At lunchtime there’s a choice of à la carte or a set menu, in the evening a five-course set menu only, both packed with ethically produced ingredients from the southwest. While we wait for our starters – retro-sounding but devilishly modern eggs mimosa and pumpkin financiers filled with velvety pumpkin puree, sage leafs and shavings of cured egg (worth the table booking alone) – we are served little cups of bone broth laced with lapsang souchong, roast wild duck bones and verdant green leek oil. Deliciously savoury, these spoke of more good things to come.
Which they did. First a plate of carrot, mouli, radish and beetroot pickled so deftly that the overriding flavours were of each individual vegetable, not what they had been steeped in. Then “Bird”; morsels of buttery roast chicken served with puddles of smoked hay and apple sauce, bread sauce made with leftover sourdough, a pale but punchy gravy and silky, finely diced red cabbage with just the right amount of sharpness.
Desserts ranged from a dainty hazelnut parfait éclair to an unctuous crème caramel drenched with raisins and Somerset cider brandy – wobbly as a drunken apple picker and impossible to stop eating.
Hazelnut parfait éclair at Osip
Served in Osip, breakfast is a simple but deeply satisfying help-yourself affair. Try creamy, vanilla-spiked rice pudding topped with a scattering of homemade granola and a spoonful of toffee-ish milk jam. Rummage in a little nest of hay for a still-warm boiled egg. Cut yourself slices of freshly baked sourdough, hunks of Westcombe cheddar or flakes of pheasant terrine. Then finish on a sweet note with a slice of brioche with strawberry preserve or a sliver of jammy pear and quince tart.
What else can foodies do?
There’s plenty for foodies to do in Bruton. Stroll over to art gallery Hauser & Wirth for lunch at the Roth Bar & Grill, shop your way down the high street via designer homewares stores Caro and Hole & Corner. Stop for coffee and fresh-from-the-oven bakes at At The Chapel. Or pop into the local Spar, a few doors down the High Street, to buy Brickell’s small-batch ice cream before you head home.
Is it family friendly?
The restaurant is better suited to date-night dinners than family dining (for that, head a few doors down to At The Chapel for bowls of tomato linguine or half-size versions of its gorgeous wood-fired pizzas). The hotel, though, is a great option for families. If you have older children, you can book rooms 4 and 5 together so you have the whole of the top floor to yourselves. If your children are still too young to sleep in a separate room, ask for Townhouse 1 or Cottage 1, both of which have large living areas with sofa beds that can be made up for kids at no extra cost. The three courtyard cottages are also dog-friendly.

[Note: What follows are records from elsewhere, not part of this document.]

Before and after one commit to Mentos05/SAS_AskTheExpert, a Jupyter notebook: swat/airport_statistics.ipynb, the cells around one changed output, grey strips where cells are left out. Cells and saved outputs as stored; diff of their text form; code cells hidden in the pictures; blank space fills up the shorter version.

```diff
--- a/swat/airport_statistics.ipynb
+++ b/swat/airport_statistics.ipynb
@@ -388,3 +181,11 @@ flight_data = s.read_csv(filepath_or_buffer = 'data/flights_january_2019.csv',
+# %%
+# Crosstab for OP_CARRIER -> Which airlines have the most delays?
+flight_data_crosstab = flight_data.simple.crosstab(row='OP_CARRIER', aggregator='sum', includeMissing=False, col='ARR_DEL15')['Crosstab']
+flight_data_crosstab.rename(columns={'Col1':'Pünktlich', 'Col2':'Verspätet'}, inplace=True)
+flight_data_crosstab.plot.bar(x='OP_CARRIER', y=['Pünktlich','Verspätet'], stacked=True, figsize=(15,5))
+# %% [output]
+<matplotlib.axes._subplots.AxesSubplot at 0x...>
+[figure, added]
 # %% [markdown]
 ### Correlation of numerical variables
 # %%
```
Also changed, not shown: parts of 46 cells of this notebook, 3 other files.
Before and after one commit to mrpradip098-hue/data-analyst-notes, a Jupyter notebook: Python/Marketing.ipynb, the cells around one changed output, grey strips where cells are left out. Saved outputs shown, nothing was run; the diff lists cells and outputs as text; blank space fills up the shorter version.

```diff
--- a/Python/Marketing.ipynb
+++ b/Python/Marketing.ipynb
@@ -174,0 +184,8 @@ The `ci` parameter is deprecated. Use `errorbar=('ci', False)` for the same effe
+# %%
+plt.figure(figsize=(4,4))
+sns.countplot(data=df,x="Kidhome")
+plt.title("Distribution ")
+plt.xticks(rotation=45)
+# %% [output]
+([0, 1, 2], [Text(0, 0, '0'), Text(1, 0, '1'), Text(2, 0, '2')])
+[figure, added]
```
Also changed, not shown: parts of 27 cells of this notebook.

If you like the colourful two-tone mugs by local potter, Richard Pommeroy, laid out on your room’s tea tray you can buy one to take home.